Input for this task START

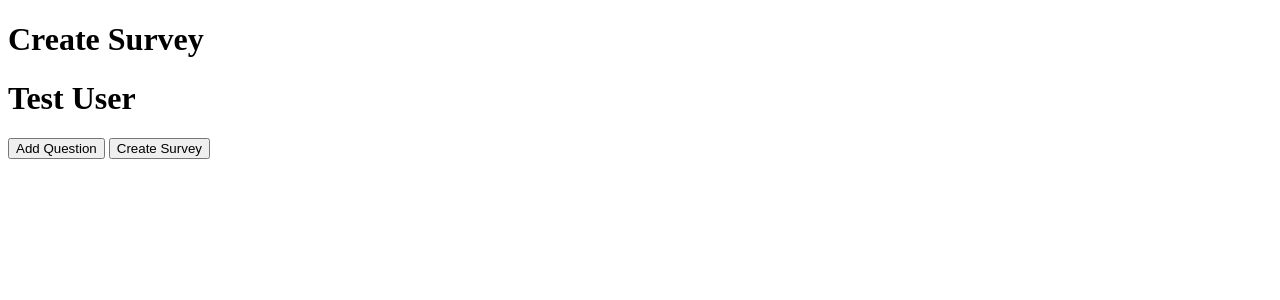
Repository: miki-babi/survey
Page: http://localhost/survey/create
These files come from the project's save history. The page is drawn as it stood at one moment and after the next save; the edit follows.
The browser window is 1280 px wide. The pictures show the whole page.
The page is served by the project's Laravel application, run on PHP 8.4 with Laravel 12. A made-up administrator, Test User (test@example.com), is signed in. Other server files are loaded and not shown.

Above is the page before, as saved 2024-10-28 16:20:09.

### routes/web.php
<?php

use App\Http\Controllers\ProfileController;
use Illuminate\Support\Facades\Route;

Route::get('/', function () {
    return view('welcome');
});

Route::get('/dashboard', function () {
    return view('dashboard');
})->middleware(['auth', 'verified'])->name('dashboard');

Route::middleware('auth')->group(function () {
    Route::get('/profile', [ProfileController::class, 'edit'])->name('profile.edit');
    Route::patch('/profile', [ProfileController::class, 'update'])->name('profile.update');
    Route::delete('/profile', [ProfileController::class, 'destroy'])->name('profile.destroy');
});



use App\Http\Controllers\SurveyController;

// Create a survey
Route::post('/survey/create', [SurveyController::class, 'createSurvey'])->name('survey.create');
Route::get('/survey/create',
function () {
    return view('create-survey');
}
)->name('survey.create');

// Get a survey (for answering)
Route::get('/survey/get', [SurveyController::class, 'getSurvey'])->name('survey.get');

// Submit answers for a survey
Route::post('/survey/answer', [SurveyController::class, 'submitAnswers'])->name('survey.answer');




require __DIR__.'/auth.php';

### resources/views/create-survey.blade.php
<!DOCTYPE html>
<html lang="en">
<head>
   <meta charset="UTF-8">
   <meta name="viewport" content="width=device-width, initial-scale=1.0">
   <title>Create Survey</title>
   <link rel="stylesheet" href="https://cdnjs.cloudflare.com/ajax/libs/font-awesome/6.0.0-beta3/css/all.min.css" integrity="sha384-k6RqeWeci5ZR/Lv4MR0sA0FfDOM+OPvv+0DFeZxSTLsLnYy0Y6xzFgN6C/tn6iGQ" crossorigin="anonymous">
</head>
<body>
   <h1>Create Survey</h1>
   <form id="surveyForm" action="/survey/create" method="POST">
       @csrf
       <div id="questionsContainer"></div>
        <h1>{{ auth()->user()->name }}</h1>
       <button type="button" onclick="addQuestion()">Add Question</button>
       <button type="submit">Create Survey</button>
   </form>
<h1>

</h1>
   <script>
       let questionCount = 0;

       function addQuestion() {
           questionCount++;
           const questionId = `question_${questionCount}`;

           const questionContainer = document.createElement('div');
           questionContainer.id = questionId;
           questionContainer.innerHTML = `
               <h3>Question ${questionCount}</h3>
               <label>Content:</label>
               <input type="text" name="questions[${questionCount}][content]" required><br>

               <label>Is Final Question:</label>
                <input type="hidden" name="questions[${questionCount}][is_final]" value="0">
                <input type="checkbox" name="questions[${questionCount}][is_final]" value="1">

               <label>Type:</label>
               <select name="questions[${questionCount}][type]" required>
                   <option value="single">Single Answer</option>
                   <option value="multiple">Multiple Choice</option>
               </select><br>

               <div id="choicesContainer_${questionCount}"></div>
               <button type="button" onclick="addChoice(${questionCount})">Add Choice</button>
               <hr>
           `;

           document.getElementById('questionsContainer').appendChild(questionContainer);
       }

       function addChoice(questionIndex) {
           const choicesContainer = document.getElementById(`choicesContainer_${questionIndex}`);
           const choiceCount = choicesContainer.childElementCount + 1;
           const choiceContainer = document.createElement('div');
           choiceContainer.innerHTML = `
               <label>Choice ${choiceCount}:</label>
               <input type="text" name="questions[${questionIndex}][choices][${choiceCount}][content]" required>
               <label>Next Question ID (optional):</label>
               <input type="number" name="questions[${questionIndex}][choices][${choiceCount}][next_question_id]">
               <br>
           `;

           choicesContainer.appendChild(choiceContainer);
       }
   </script>
</body>
</html>

Loaded but not shown: routes/auth.php (common file); app/Http/Controllers/Auth/EmailVerificationPromptController.php (common file); app/Http/Controllers/Controller.php (common file); app/Http/Controllers/Auth/VerifyEmailController.php (common file); app/Models/User.php (common file)

After the next save:
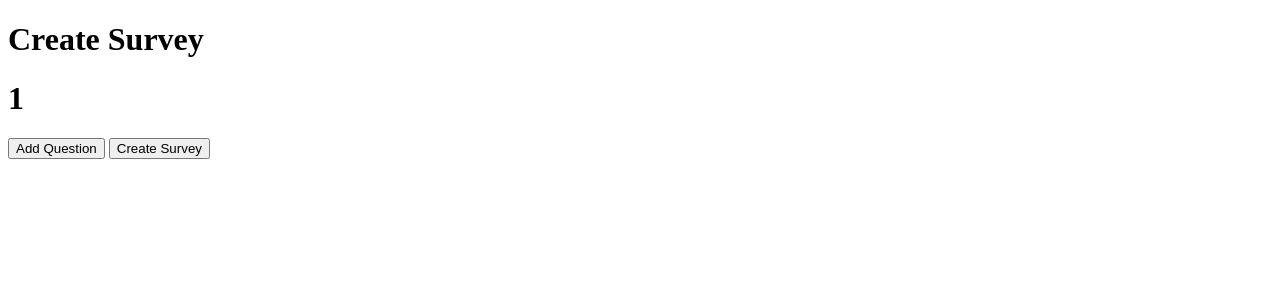
Saved 14 s later.
--- a/resources/views/create-survey.blade.php
+++ b/resources/views/create-survey.blade.php
@@ -11,7 +11,7 @@
    <form id="surveyForm" action="/survey/create" method="POST">
        @csrf
        <div id="questionsContainer"></div>
-        <h1>{{ auth()->user()->name }}</h1>
+        <h1>{{ auth()->user()->id }}</h1>
        <button type="button" onclick="addQuestion()">Add Question</button>
        <button type="submit">Create Survey</button>
    </form>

Input for this task END

**Task requirements**
Output each record above exactly as it stands, excluding all pictures.

**Finished task**
Repository: miki-babi/survey
Page: http://localhost/survey/create
These files come from the project's save history. The page is drawn as it stood at one moment and after the next save; the edit follows.
The browser window is 1280 px wide. The pictures show the whole page.
The page is served by the project's Laravel application, run on PHP 8.4 with Laravel 12. A made-up administrator, Test User (test@example.com), is signed in. Other server files are loaded and not shown.

Above is the page before, as saved 2024-10-28 16:20:09.

### routes/web.php
<?php

use App\Http\Controllers\ProfileController;
use Illuminate\Support\Facades\Route;

Route::get('/', function () {
    return view('welcome');
});

Route::get('/dashboard', function () {
    return view('dashboard');
})->middleware(['auth', 'verified'])->name('dashboard');

Route::middleware('auth')->group(function () {
    Route::get('/profile', [ProfileController::class, 'edit'])->name('profile.edit');
    Route::patch('/profile', [ProfileController::class, 'update'])->name('profile.update');
    Route::delete('/profile', [ProfileController::class, 'destroy'])->name('profile.destroy');
});



use App\Http\Controllers\SurveyController;

// Create a survey
Route::post('/survey/create', [SurveyController::class, 'createSurvey'])->name('survey.create');
Route::get('/survey/create',
function () {
    return view('create-survey');
}
)->name('survey.create');

// Get a survey (for answering)
Route::get('/survey/get', [SurveyController::class, 'getSurvey'])->name('survey.get');

// Submit answers for a survey
Route::post('/survey/answer', [SurveyController::class, 'submitAnswers'])->name('survey.answer');




require __DIR__.'/auth.php';

### resources/views/create-survey.blade.php
<!DOCTYPE html>
<html lang="en">
<head>
   <meta charset="UTF-8">
   <meta name="viewport" content="width=device-width, initial-scale=1.0">
   <title>Create Survey</title>
   <link rel="stylesheet" href="https://cdnjs.cloudflare.com/ajax/libs/font-awesome/6.0.0-beta3/css/all.min.css" integrity="sha384-k6RqeWeci5ZR/Lv4MR0sA0FfDOM+OPvv+0DFeZxSTLsLnYy0Y6xzFgN6C/tn6iGQ" crossorigin="anonymous">
</head>
<body>
   <h1>Create Survey</h1>
   <form id="surveyForm" action="/survey/create" method="POST">
       @csrf
       <div id="questionsContainer"></div>
        <h1>{{ auth()->user()->name }}</h1>
       <button type="button" onclick="addQuestion()">Add Question</button>
       <button type="submit">Create Survey</button>
   </form>
<h1>

</h1>
   <script>
       let questionCount = 0;

       function addQuestion() {
           questionCount++;
           const questionId = `question_${questionCount}`;

           const questionContainer = document.createElement('div');
           questionContainer.id = questionId;
           questionContainer.innerHTML = `
               <h3>Question ${questionCount}</h3>
               <label>Content:</label>
               <input type="text" name="questions[${questionCount}][content]" required><br>

               <label>Is Final Question:</label>
                <input type="hidden" name="questions[${questionCount}][is_final]" value="0">
                <input type="checkbox" name="questions[${questionCount}][is_final]" value="1">

               <label>Type:</label>
               <select name="questions[${questionCount}][type]" required>
                   <option value="single">Single Answer</option>
                   <option value="multiple">Multiple Choice</option>
               </select><br>

               <div id="choicesContainer_${questionCount}"></div>
               <button type="button" onclick="addChoice(${questionCount})">Add Choice</button>
               <hr>
           `;

           document.getElementById('questionsContainer').appendChild(questionContainer);
       }

       function addChoice(questionIndex) {
           const choicesContainer = document.getElementById(`choicesContainer_${questionIndex}`);
           const choiceCount = choicesContainer.childElementCount + 1;
           const choiceContainer = document.createElement('div');
           choiceContainer.innerHTML = `
               <label>Choice ${choiceCount}:</label>
               <input type="text" name="questions[${questionIndex}][choices][${choiceCount}][content]" required>
               <label>Next Question ID (optional):</label>
               <input type="number" name="questions[${questionIndex}][choices][${choiceCount}][next_question_id]">
               <br>
           `;

           choicesContainer.appendChild(choiceContainer);
       }
   </script>
</body>
</html>

Loaded but not shown: routes/auth.php (common file); app/Http/Controllers/Auth/EmailVerificationPromptController.php (common file); app/Http/Controllers/Controller.php (common file); app/Http/Controllers/Auth/VerifyEmailController.php (common file); app/Models/User.php (common file)

After the next save:
Saved 14 s later.
--- a/resources/views/create-survey.blade.php
+++ b/resources/views/create-survey.blade.php
@@ -11,7 +11,7 @@
    <form id="surveyForm" action="/survey/create" method="POST">
        @csrf
        <div id="questionsContainer"></div>
-        <h1>{{ auth()->user()->name }}</h1>
+        <h1>{{ auth()->user()->id }}</h1>
        <button type="button" onclick="addQuestion()">Add Question</button>
        <button type="submit">Create Survey</button>
    </form>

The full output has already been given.